COVID-19 Prevention at AeroGuard
The AeroGuard team has been working persistently to ensure CDC guidelines are consistently followed at each of our facilities. AeroGuard is doing its part to stop the spread of COVID-19 by applying a number of practices:
- Mask requirement
Since March 2020, all individuals at AeroGuard have been required to wear a mask prior to entering any building and whilst in the airplanes. There are signs strategically placed on doors as a reminder of this rule. Those that work closely with others, such as student pilots (SPs) and instructor pilots (IPs), or office personnel, need to have a mask on and avoid any physical contact at all times.
- Temperature checks
Temperatures are checked before every single mission due to the close proximity SPs and IPs are required to have in the cockpit.
If anyone at AeroGuard has come in contact with someone or suspect they have the virus, they’ll need to quarantine for 14 days or produce a negative test.
- Social distancing
Social distancing is an important technique in preventing COVID-19. Individuals should maintain 6 feet from others when not in the cockpit. Outside the flight dispatch center at AeroGuard Phoenix Campus are seats, placed 6 feet apart from each other for students to sit and wait on for their flight. This helps reduce crowding in the dispatch area, where groups can sometimes form. To help reduce traffic, AeroGuard classroom desks are spaced and class is accessible digitally.
- Clear screens in dispatch
AeroGuard has also placed clear screens in front of the desks in the dispatch center as a way to intercept contact between dispatchers and SPs/IPs.
- Sanitization stations
Throughout all campuses are many “sanitization stations” containing hand sanitizer and/or single-use disinfecting wipes. Sanitizer is encouraged to be used as needed, especially if handwashing is not immediately accessible. The CDC has specific handwashing techniques and hygiene tips to help prevent the spread of germs and bacteria.
- Plane interior wipe-downs
As a flight school, SPs and IPs are coming in and out of planes frequently. To keep the cockpit clean, individuals need to wipe down all surfaces they came in contact with using a disposable disinfectant wipe.
- Distancing on buses
AeroGuard provides its international students with transportation between the facility and student apartments where needed. Due to COVID-19, buses are half-full, and students are required to distance themselves and wear masks when riding the bus.
Every safety practice is crucial and must be followed at all times. We must do our part to help stop the spread of COVID-19. We’re all in this together.
Safety at All Times
Although the aviation industry has felt the effects of COVID-19, we at AeroGuard are hopeful and believe all will return back to normal as time persists.

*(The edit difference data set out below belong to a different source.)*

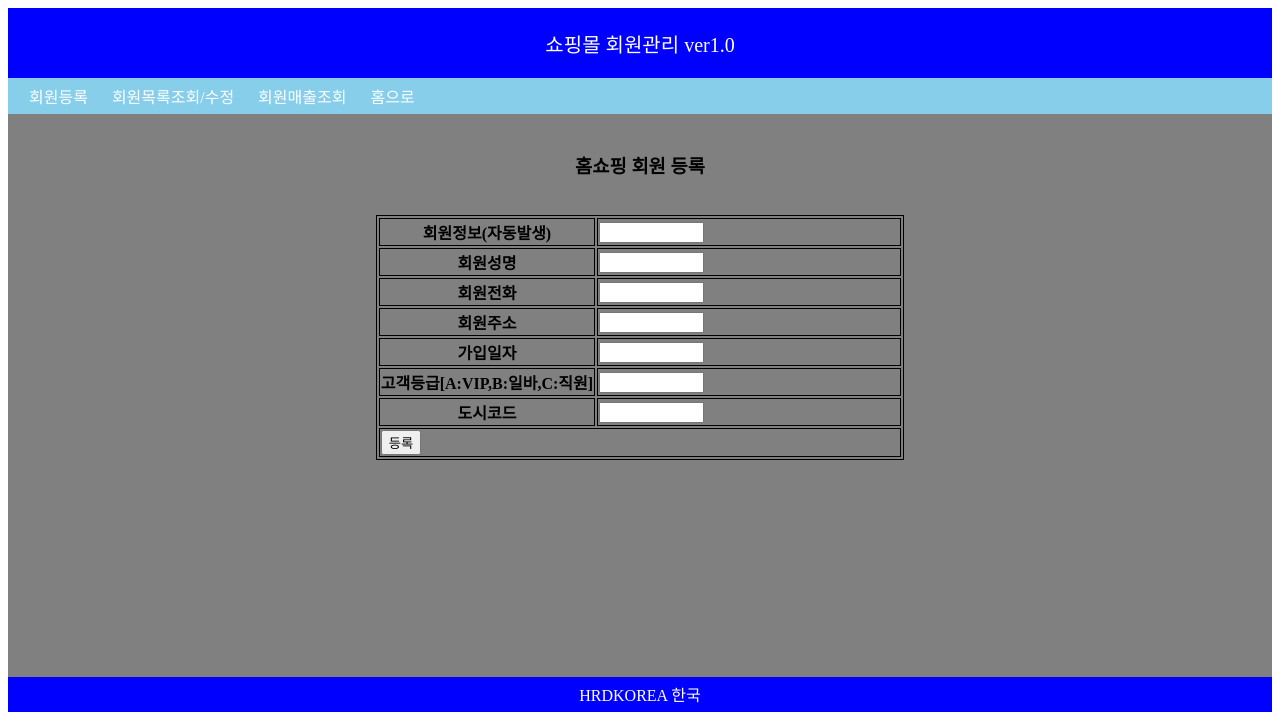
Repository: choigobin/Programming
Page: http://localhost/HRD_1119/insert.jsp
These files come from the project's save history. The page is drawn as it stood at one moment and after the next save; the edit follows.
The browser window is 1280 px wide. The pictures show the whole page.
The page is served by Tomcat 9.

Above is the page before, as saved 2019-11-19 07:12:32.

After the next save:
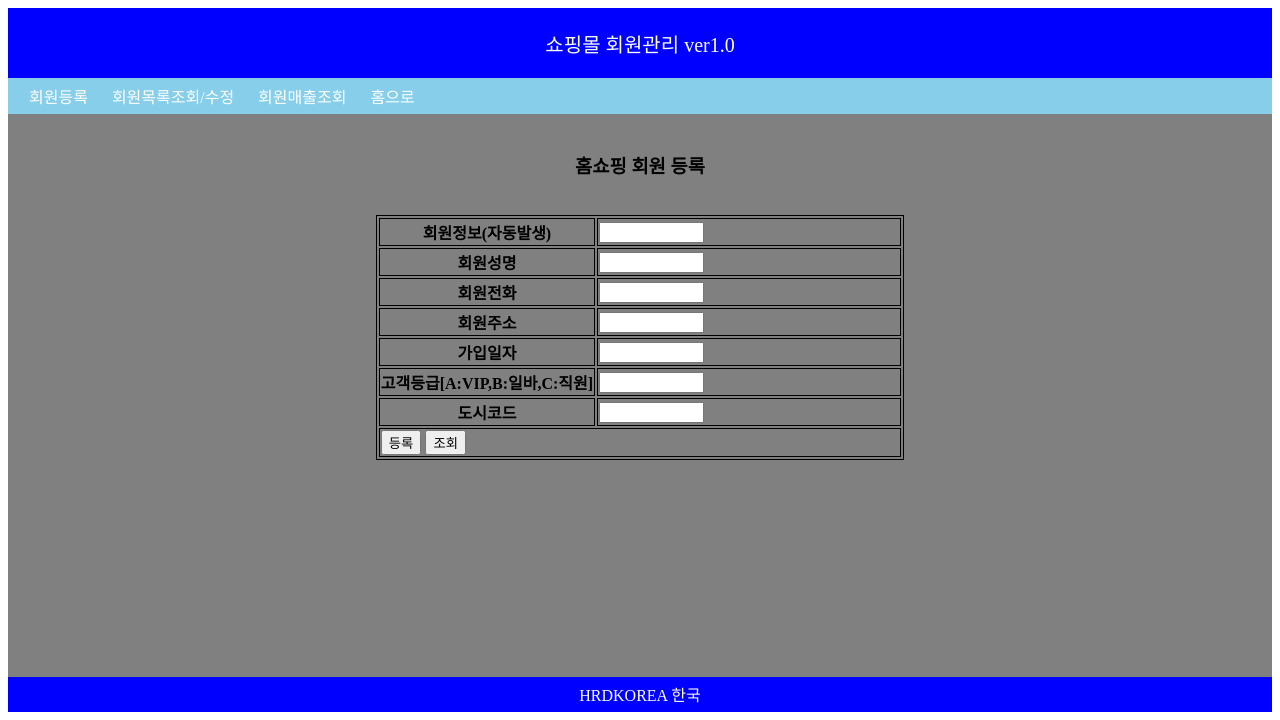
Saved 17 s later.
--- a/YangJung/workspace/HRD_1119/WebContent/insert.jsp
+++ b/YangJung/workspace/HRD_1119/WebContent/insert.jsp
@@ -51,6 +51,7 @@
 		<tr>
 			<td colspan="2">
 				<input type="submit" value="등록">
+				<input type="button" value="조회">
 			</td>
 		</tr>
 	</table>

Outlook on the aviation industry and its future remain strong and we stay focused on helping our students reach their goals.
Outside of campus, we encourage all individuals to continue prevention efforts. Be safe and follow all guidelines to keep yourself and those around you healthy!
COVID-19’s Impact on Pilot Demand
COVID-19 has had a huge impact on the aviation industry, however, history shows us that these times will not last, and we are sure that travel demand, and the demand for pilots, will return and return quickly. Over the last 50 years, there have been several economic crises that effected aviation, including the 9/11 attacks, SARS and the global financial crisis of 2008. In every case, airline growth not only returned to previous numbers within 1-3 years, but accelerated afterwards, doubling in size every 15 years. COVID-19 is expected to be no different, with travel expected to return to prior levels in late 2021.
In addition to the overall recovery of travel demand, due to the impact of COVID-19 forcing airlines to encourage early retirement from their pilots, the resulting impact on pilot demand and the pilot shortage may be greater than it would have otherwise been. As training to become a commercial airline pilot takes at least 2 years in the U.S., AeroGuard students in training are poised to be well positioned on the front end of this hiring curve when airline travel returns.